Exercise prompt:
Take from the records below each line that holds "Medio".

+===+

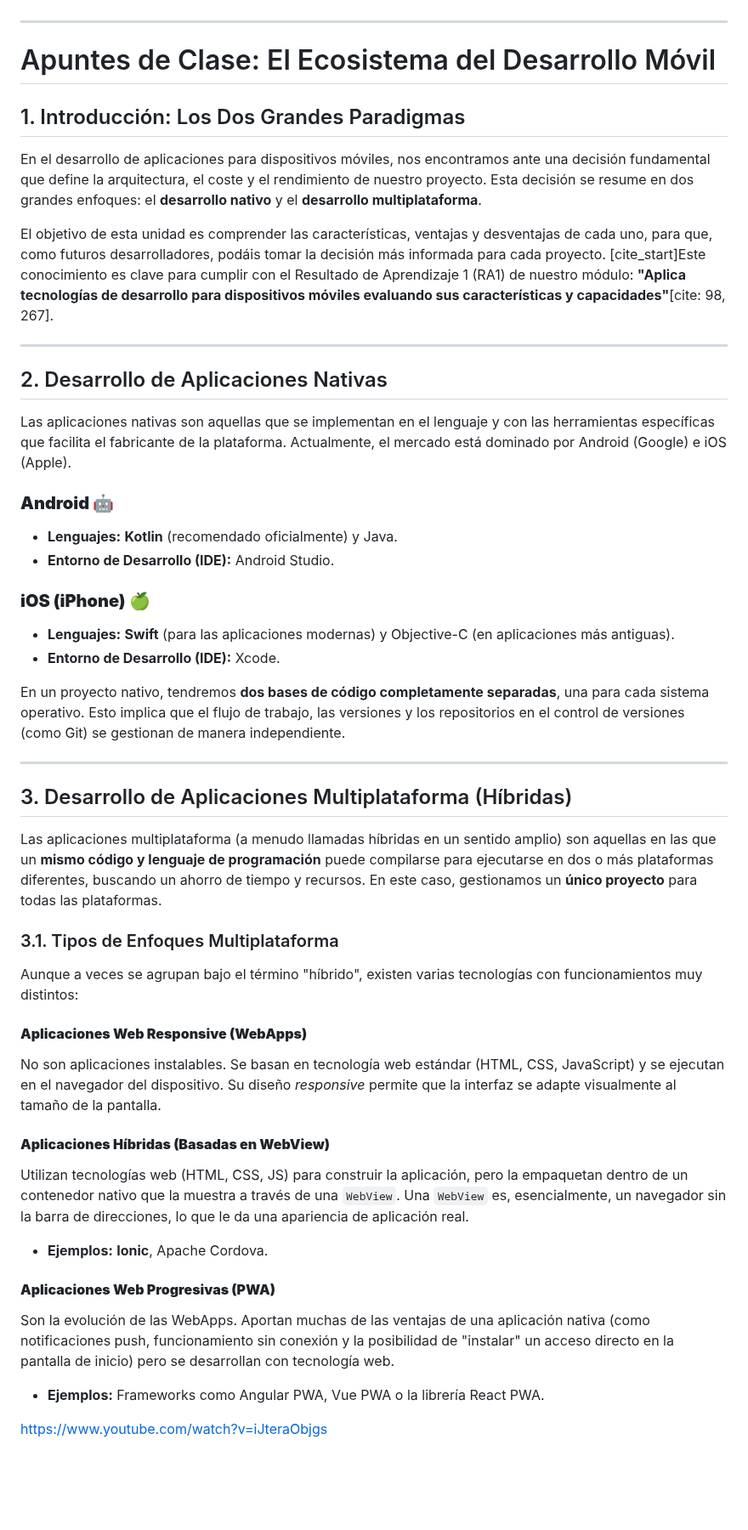
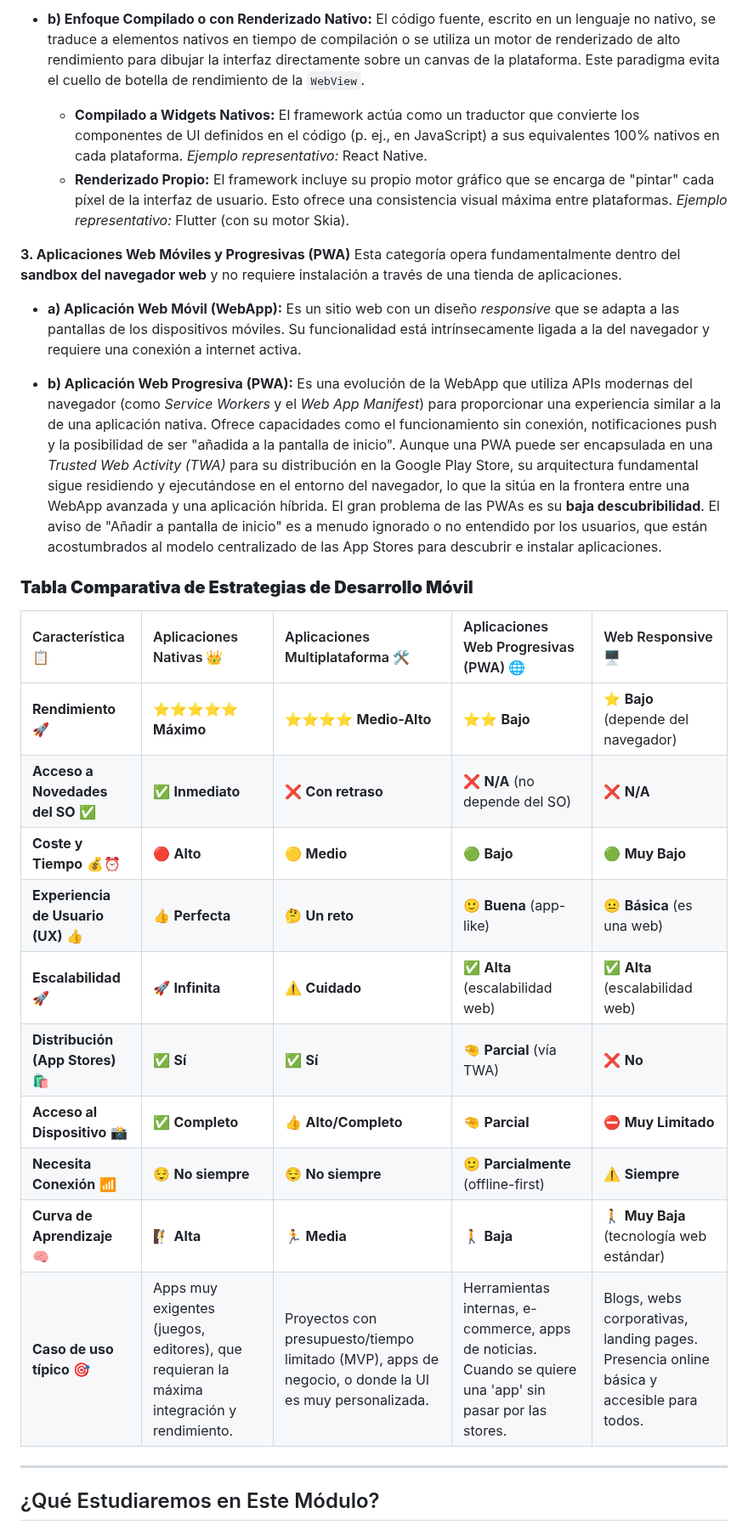
Before and after one commit to scontreraslopez/pmdm-2025, a Markdown page: WIP-T01.md, the part around one of its changes. Shown at 85% size. GitHub-like rendering; blank space fills up the shorter version.

```diff
--- a/WIP-T01.md
+++ b/WIP-T01.md
@@ -106,59 +118,31 @@ El siguiente vídeo en los primeros 10 minutos te explica breve y claro las opci
+* **b) Enfoque Compilado o con Renderizado Nativo:** El código fuente, escrito en un lenguaje no nativo, se traduce a elementos nativos en tiempo de compilación o se utiliza un motor de renderizado de alto rendimiento para dibujar la interfaz directamente sobre un canvas de la plataforma. Este paradigma evita el cuello de botella de rendimiento de la `WebView`.
+    * **Compilado a Widgets Nativos:** El framework actúa como un traductor que convierte los componentes de UI definidos en el código (p. ej., en JavaScript) a sus equivalentes 100% nativos en cada plataforma. *Ejemplo representativo:* React Native.
+    * **Renderizado Propio:** El framework incluye su propio motor gráfico que se encarga de "pintar" cada píxel de la interfaz de usuario. Esto ofrece una consistencia visual máxima entre plataformas. *Ejemplo representativo:* Flutter (con su motor Skia).
 
 
----
+**3. Aplicaciones Web Móviles y Progresivas (PWA)**
+Esta categoría opera fundamentalmente dentro del **sandbox del navegador web** y no requiere instalación a través de una tienda de aplicaciones.
 
-# Apuntes de Clase: El Ecosistema del Desarrollo Móvil
+* **a) Aplicación Web Móvil (WebApp):** Es un sitio web con un diseño *responsive* que se adapta a las pantallas de los dispositivos móviles. Su funcionalidad está intrínsecamente ligada a la del navegador y requiere una conexión a internet activa.
 
-## 1. Introducción: Los Dos Grandes Paradigmas
+* **b) Aplicación Web Progresiva (PWA):** Es una evolución de la WebApp que utiliza APIs modernas del navegador (como *Service Workers* y el *Web App Manifest*) para proporcionar una experiencia similar a la de una aplicación nativa. Ofrece capacidades como el funcionamiento sin conexión, notificaciones push y la posibilidad de ser "añadida a la pantalla de inicio". Aunque una PWA puede ser encapsulada en una *Trusted Web Activity (TWA)* para su distribución en la Google Play Store, su arquitectura fundamental sigue residiendo y ejecutándose en el entorno del navegador, lo que la sitúa en la frontera entre una WebApp avanzada y una aplicación híbrida. El gran problema de las PWAs es su **baja descubribilidad**. El aviso de "Añadir a pantalla de inicio" es a menudo ignorado o no entendido por los usuarios, que están acostumbrados al modelo centralizado de las App Stores para descubrir e instalar aplicaciones.
 
-En el desarrollo de aplicaciones para dispositivos móviles, nos encontramos ante una decisión fundamental que define la arquitectura, el coste y el rendimiento de nuestro proyecto. Esta decisión se resume en dos grandes enfoques: el **desarrollo nativo** y el **desarrollo multiplataforma**.
+### **Tabla Comparativa de Estrategias de Desarrollo Móvil**
 
-El objetivo de esta unidad es comprender las características, ventajas y desventajas de cada uno, para que, como futuros desarrolladores, podáis tomar la decisión más informada para cada proyecto. [cite_start]Este conocimiento es clave para cumplir con el Resultado de Aprendizaje 1 (RA1) de nuestro módulo: **"Aplica tecnologías de desarrollo para dispositivos móviles evaluando sus características y capacidades"**[cite: 98, 267].
+| Característica 📋 | Aplicaciones Nativas 👑 | Aplicaciones Multiplataforma 🛠️ | Aplicaciones Web Progresivas (PWA) 🌐 | Web Responsive 🖥️ |
+| :--- | :--- | :--- | :--- | :--- |
+| **Rendimiento** 🚀 | ⭐⭐⭐⭐⭐ **Máximo** | ⭐⭐⭐⭐ **Medio-Alto** | ⭐⭐ **Bajo** | ⭐ **Bajo** (depende del navegador) |
+| **Acceso a Novedades del SO** ✅ | ✅ **Inmediato** | ❌ **Con retraso** | ❌ **N/A** (no depende del SO) | ❌ **N/A** |
+| **Coste y Tiempo** 💰⏰ | 🔴 **Alto** | 🟡 **Medio** | 🟢 **Bajo** | 🟢 **Muy Bajo** |
+| **Experiencia de Usuario (UX)** 👍 | 👍 **Perfecta** | 🤔 **Un reto** | 🙂 **Buena** (app-like) | 😐 **Básica** (es una web) |
+| **Escalabilidad** 🚀 | 🚀 **Infinita** | ⚠️ **Cuidado** | ✅ **Alta** (escalabilidad web) | ✅ **Alta** (escalabilidad web) |
+| **Distribución (App Stores)** 🛍️ | ✅ **Sí** | ✅ **Sí** | 🤏 **Parcial** (vía TWA) | ❌ **No** |
+| **Acceso al Dispositivo** 📸 | ✅ **Completo** | 👍 **Alto/Completo** | 🤏 **Parcial** | ⛔ **Muy Limitado** |
+| **Necesita Conexión** 📶 | 😌 **No siempre** | 😌 **No siempre** | 🙂 **Parcialmente** (offline-first) | ⚠️ **Siempre** |
+| **Curva de Aprendizaje** 🧠 | 🧗 **Alta** | 🏃 **Media** | 🚶 **Baja** | 🚶 **Muy Baja** (tecnología web estándar) |
+| **Caso de uso típico** 🎯 | Apps muy exigentes (juegos, editores), que requieran la máxima integración y rendimiento. | Proyectos con presupuesto/tiempo limitado (MVP), apps de negocio, o donde la UI es muy personalizada. | Herramientas internas, e-commerce, apps de noticias. Cuando se quiere una 'app' sin pasar por las stores. | Blogs, webs corporativas, landing pages. Presencia online básica y accesible para todos. |
 
----
+-----
 
-## 2. Desarrollo de Aplicaciones Nativas
+## ¿Qué Estudiaremos en Este Módulo?
 
-Las aplicaciones nativas son aquellas que se implementan en el lenguaje y con las herramientas específicas que facilita el fabricante de la plataforma. Actualmente, el mercado está dominado por Android (Google) e iOS (Apple).
-
-### **Android 🤖**
-
-* **Lenguajes:** **Kotlin** (recomendado oficialmente) y Java.
-* **Entorno de Desarrollo (IDE):** Android Studio.
-
-### **iOS (iPhone) 🍏**
-
-* **Lenguajes:** **Swift** (para las aplicaciones modernas) y Objective-C (en aplicaciones más antiguas).
-* **Entorno de Desarrollo (IDE):** Xcode.
-
-
-
-En un proyecto nativo, tendremos **dos bases de código completamente separadas**, una para cada sistema operativo. Esto implica que el flujo de trabajo, las versiones y los repositorios en el control de versiones (como Git) se gestionan de manera independiente.
-
----
-
-## 3. Desarrollo de Aplicaciones Multiplataforma (Híbridas)
-
-Las aplicaciones multiplataforma (a menudo llamadas híbridas en un sentido amplio) son aquellas en las que un **mismo código y lenguaje de programación** puede compilarse para ejecutarse en dos o más plataformas diferentes, buscando un ahorro de tiempo y recursos. En este caso, gestionamos un **único proyecto** para todas las plataformas.
-
-
-### 3.1. Tipos de Enfoques Multiplataforma
-
-Aunque a veces se agrupan bajo el término "híbrido", existen varias tecnologías con funcionamientos muy distintos:
-
-#### **Aplicaciones Web Responsive (WebApps)**
-
-No son aplicaciones instalables. Se basan en tecnología web estándar (HTML, CSS, JavaScript) y se ejecutan en el navegador del dispositivo. Su diseño *responsive* permite que la interfaz se adapte visualmente al tamaño de la pantalla.
-
-#### **Aplicaciones Híbridas (Basadas en WebView)**
-
-Utilizan tecnologías web (HTML, CSS, JS) para construir la aplicación, pero la empaquetan dentro de un contenedor nativo que la muestra a través de una `WebView`. Una `WebView` es, esencialmente, un navegador sin la barra de direcciones, lo que le da una apariencia de aplicación real.
-* **Ejemplos:** **Ionic**, Apache Cordova.
-
-#### **Aplicaciones Web Progresivas (PWA)**
-
-Son la evolución de las WebApps. Aportan muchas de las ventajas de una aplicación nativa (como notificaciones push, funcionamiento sin conexión y la posibilidad de "instalar" un acceso directo en la pantalla de inicio) pero se desarrollan con tecnología web.
-* **Ejemplos:** Frameworks como Angular PWA, Vue PWA o la librería React PWA.
-
-[https://www.youtube.com/watch?v=iJteraObjgs](https://www.youtube.com/watch?v=iJteraObjgs)
-
```
Also changed, not shown: other parts of WIP-T01.md (+96 -84 lines).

+===+

Reply:
+| **Rendimiento** 🚀 | ⭐⭐⭐⭐⭐ **Máximo** | ⭐⭐⭐⭐ **Medio-Alto** | ⭐⭐ **Bajo** | ⭐ **Bajo** (depende del navegador) |
+| **Coste y Tiempo** 💰⏰ | 🔴 **Alto** | 🟡 **Medio** | 🟢 **Bajo** | 🟢 **Muy Bajo** |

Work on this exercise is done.